We are looking north towards Lake Fork Canyon, with the tip of 13,219 foot Mt. Lovenia seen on the right.
I was the only car at the Trailhead with most signed into the register just on hikes around the trailhead area.
The Forest Service Hostess is Jan Spencer who mentioned it had been quite cold lately. I should have asked, but soon perhaps that could be a good summer job for me.
Ready to go carrying food for 5 days, and actually too many supplements and extra stuff I never used. I did leave my tripod….a “NO, NO” for a real photographer, but I just set my camera on a rock or a log! I still went up the trail with 45 lbs. on my back and around my waist, including 2 quarts of water as I recalled the first water from 2-3 miles up the trail.

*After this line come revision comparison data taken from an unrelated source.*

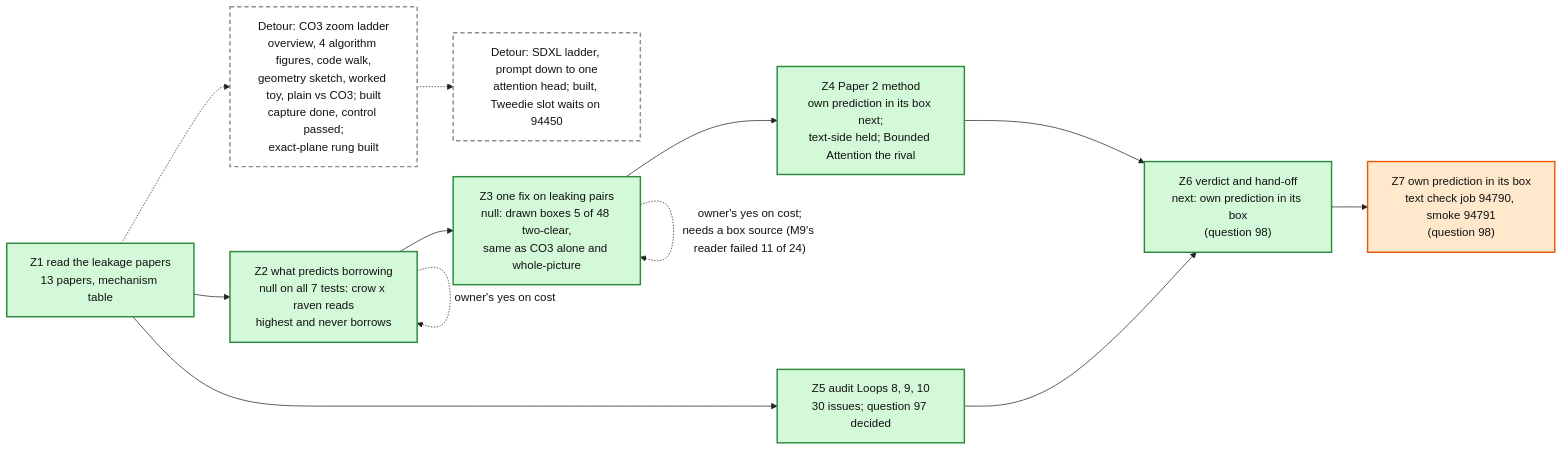
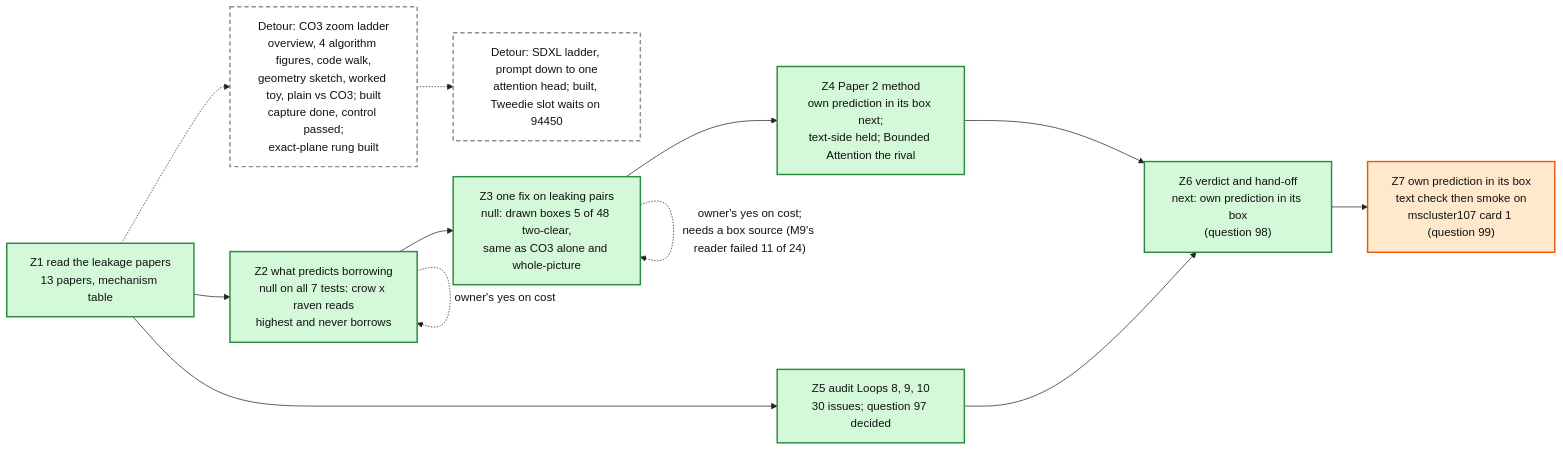
The diagram in artifacts/notes/progress/leakage/loop-12-progress.mmd (mo-rsa24/concept-composition), drawn with Mermaid before and after one commit. The commit also changed 1 other file, not shown here.

Commit message:
Loop 12 map: Z7 runs on the shared card

```diff
--- a/artifacts/notes/progress/leakage/loop-12-progress.mmd
+++ b/artifacts/notes/progress/leakage/loop-12-progress.mmd
@@ -1,22 +1,22 @@
 %%{init: {'theme': 'base', 'themeVariables': {'fontFamily': 'monospace', 'primaryColor': '#ffffff', 'primaryBorderColor': '#222222', 'primaryTextColor': '#111111', 'lineColor': '#222222'}}}%%
 flowchart LR
   Z1["Z1 read the leakage papers<br/>13 papers, mechanism table"]:::done
   Z2["Z2 what predicts borrowing<br/>null on all 7 tests: crow x raven reads<br/>highest and never borrows"]:::done
   Z3["Z3 one fix on leaking pairs<br/>null: drawn boxes 5 of 48 two-clear,<br/>same as CO3 alone and whole-picture"]:::done
   Z4["Z4 Paper 2 method<br/>own prediction in its box next;<br/>text-side held; Bounded Attention the rival"]:::done
   Z5["Z5 audit Loops 8, 9, 10<br/>30 issues; question 97 decided"]:::done
   Z6["Z6 verdict and hand-off<br/>next: own prediction in its box<br/>(question 98)"]:::done
   LAD["Detour: CO3 zoom ladder<br/>overview, 4 algorithm figures, code walk,<br/>geometry sketch, worked toy, plain vs CO3; built<br/>capture done, control passed;<br/>exact-plane rung built"]:::detour
   Z1 -.-> LAD
   SDX["Detour: SDXL ladder, prompt down to one<br/>attention head; built, Tweedie slot waits on 94450"]:::detour
   LAD -.-> SDX
   Z1 --> Z2 --> Z3 --> Z4 --> Z6
   Z1 --> Z5 --> Z6
   Z2 -. "owner's yes on cost" .-> Z2
   Z3 -. "owner's yes on cost;<br/>needs a box source (M9's reader failed 11 of 24)" .-> Z3
-  Z7["Z7 own prediction in its box<br/>text check job 94790, smoke 94791<br/>(question 98)"]:::doing
+  Z7["Z7 own prediction in its box<br/>text check then smoke on<br/>mscluster107 card 1 (question 99)"]:::doing
   Z6 --> Z7
   classDef done fill:#d3f9d8,stroke:#2b8a3e,stroke-width:2px
   classDef doing fill:#ffe8cc,stroke:#e8590c,stroke-width:2px
   classDef detour fill:#ffffff,stroke:#868e96,stroke-width:2px,stroke-dasharray: 6 4
   classDef todo fill:#f1f3f5,stroke:#868e96,stroke-width:2px
```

Lodge pole pine forest
Gradually we climb and the forest changes
A heart shaped leaf…..and soon the flash of Heartleaf Arnica is all around us.
At this junction the trail joins us from the Moon Lake Campground. We’ve come a bit over 2 miles.
So, meet the UTAH STATE TREE:
The QUAKING ASPEN
I saw more elk tracks than deer…..both are benefited by the Quaking Aspen.
A mule deer female or doe, almost completely having changed from its grey winter coat to its summer one.
Spruce, firs, and pines are each beautiful in their own way, but now have to bow to the Queen of Utah trees…
The Quaking Aspen!
We’re now getting up there with Moon Lake way below us.
Even the “stones” turn into beautiful flowers….and they get even more impressive later on.
We will now leave Moon Lake and the canyon behind us and get into the “high country.”
Just one more plant we see from this spot.
It is the Mountain Mahogany blossoming.
Now, INTRODUCING A NEW WATER PURIFICATION SYSTEM:
The Platypus Gravity Works System. Hanging high on the tree is the “Dirty Water,” that drains down flowing through the filter and in this case into the Platypus Clean water container.
One of the adapters screws into my water bladder, and as you’ll see adapters adjusts to other containers. With the bladder, I had to seal the leak first, and here is another tiny item that always goes with me:
PLASTIC SURGERY. It is in a tube, like Super Glue, but much better and the only cement that has kept my water bladder going now for 11 years. You can buy it at www.Amazon.com
On this trip I have already used it several times: For my glasses, and a latch on the back door of my camper.
One sign was missing and I found it on the ground, the post having rotted.
It is a very important sign….some aspects of which rub some the wrong way, but there are reasons why we should all respect these rules….and below I’ll give the details for those who might not know, or who might need to remember what we have to do to maintain this amazing Wilderness.
I insert this map in reference to the middle restriction above about no campfires closer than 1/4 mile from the restricted lakes.. the orange areas….which are almost all the ones you have ever seen or heard of.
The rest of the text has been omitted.